In nutritional terms, Grana Padano ensures a good supply of proteins with a high biological value and a good quantity of mineral salts. Moreover it is naturally lactose-free: the typical milk sugar naturally degrades during the first seasoning phase.
The intake of fat is not negligible, nor that of salt: 50 g provide 350 mg of sodium, almost 20% of the maximum daily intake for this mineral. However, in a healthy and balanced diet based on the Mediterranean diet model, Grana Padano is a pleasure that should not be missed.
How to taste it
Grana Padano is good in flakes or grated on pasta. In the first case it is an excellent aperitif but also a perfect complement to a portion of fresh seasonal vegetables seasoned with a little balsamic vinegar: in this case it becomes a creative solution for the second course of the meal.
Grana Padano. Una storia di qualità-A story of quality Silvia Borghesi. Mondadori Electa, 2016 - 154 pagine
Round The World - Il giro del mondo con il Grana Padano: Grana Padano e il sapore del viaggio. Consorzio Tutela Grana Padano
Disciplinare GRANA PADANO D.O.P. https://www.politicheagricole.it/flex/files/d/0/9/D.eb95882067970c747963/Disciplinare_Grana_Padano.pdf (accesso del 8.08.2018)

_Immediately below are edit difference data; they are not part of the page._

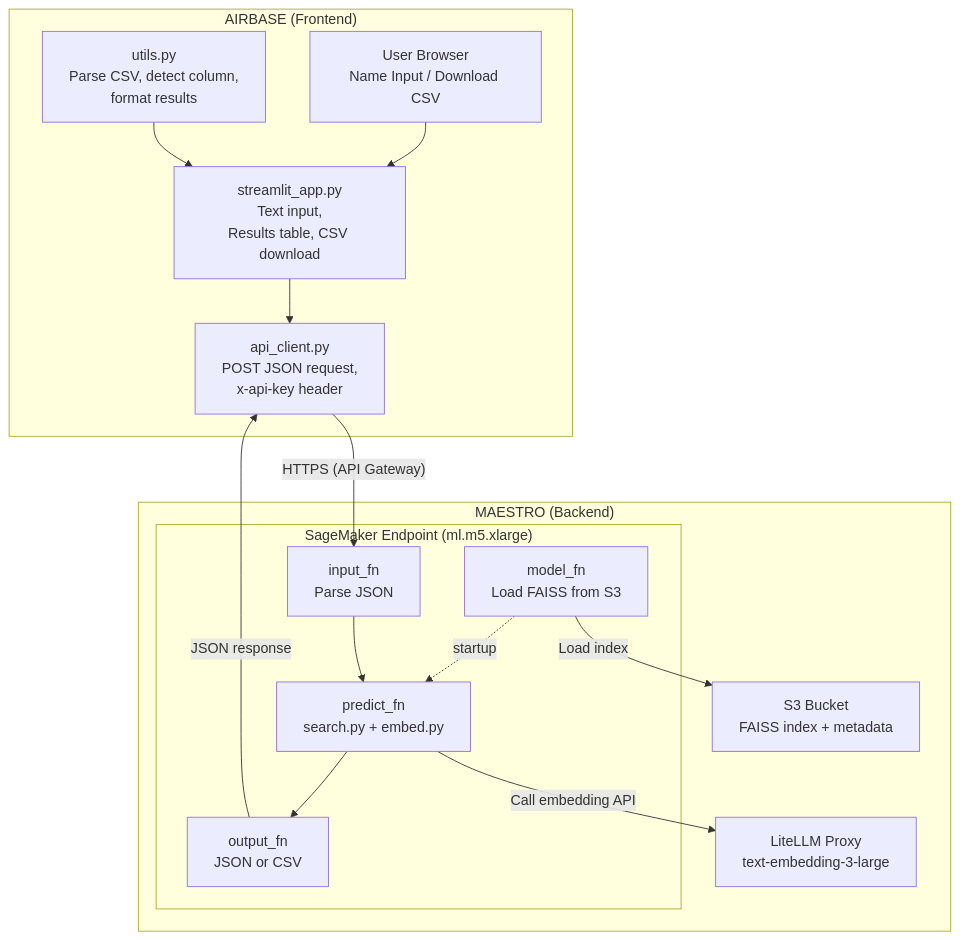
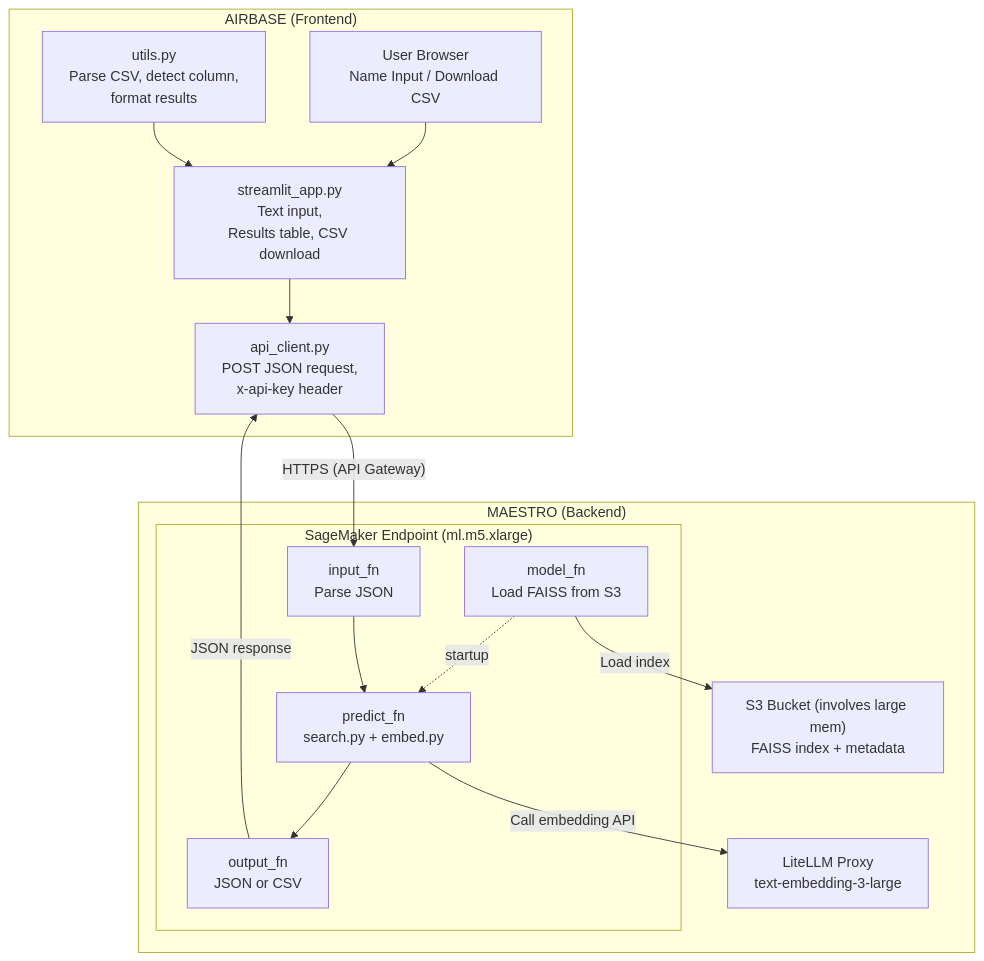
One commit to supperr-coder/gst-registrants changed the first of 2 diagrams in README.md. Above: the diagram before and after it, drawn with Mermaid.

Commit message:
Update S3 Bucket description in README

````diff
--- a/README.md
+++ b/README.md
@@ -7,35 +7,35 @@
 ```mermaid
 graph TB
     subgraph Airbase ["AIRBASE (Frontend)"]
         User["User Browser<br/>Name Input / Download CSV"]
         App["streamlit_app.py<br/>Text input,<br/>Results table, CSV download"]
         API["api_client.py<br/>POST JSON request,<br/>x-api-key header"]
         Utils["utils.py<br/>Parse CSV, detect column,<br/>format results"]
 
         User --> App
         App --> API
         Utils --> App
     end
 
     API -- "HTTPS (API Gateway)" --> Inference
 
     subgraph MAESTRO ["MAESTRO (Backend)"]
         subgraph Endpoint ["SageMaker Endpoint (ml.m5.xlarge)"]
             ModelFn["model_fn<br/>Load FAISS from S3"]
             Inference["input_fn<br/>Parse JSON"]
             Predict["predict_fn<br/>search.py + embed.py"]
             Output["output_fn<br/>JSON or CSV"]
 
             ModelFn -. "startup" .-> Predict
             Inference --> Predict --> Output
         end
 
-        S3["S3 Bucket<br/>FAISS index + metadata"]
+        S3["S3 Bucket (involves large mem)<br/>FAISS index + metadata"]
         LiteLLM["LiteLLM Proxy<br/>text-embedding-3-large"]
 
         ModelFn -- "Load index" --> S3
         Predict -- "Call embedding API" --> LiteLLM
     end
 
     Output -- "JSON response" --> API
 ```
````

Linee Guida per una Sana Alimentazione Italiana. Istituto Nazionale di Ricerca per gli Alimenti e la Nutrizione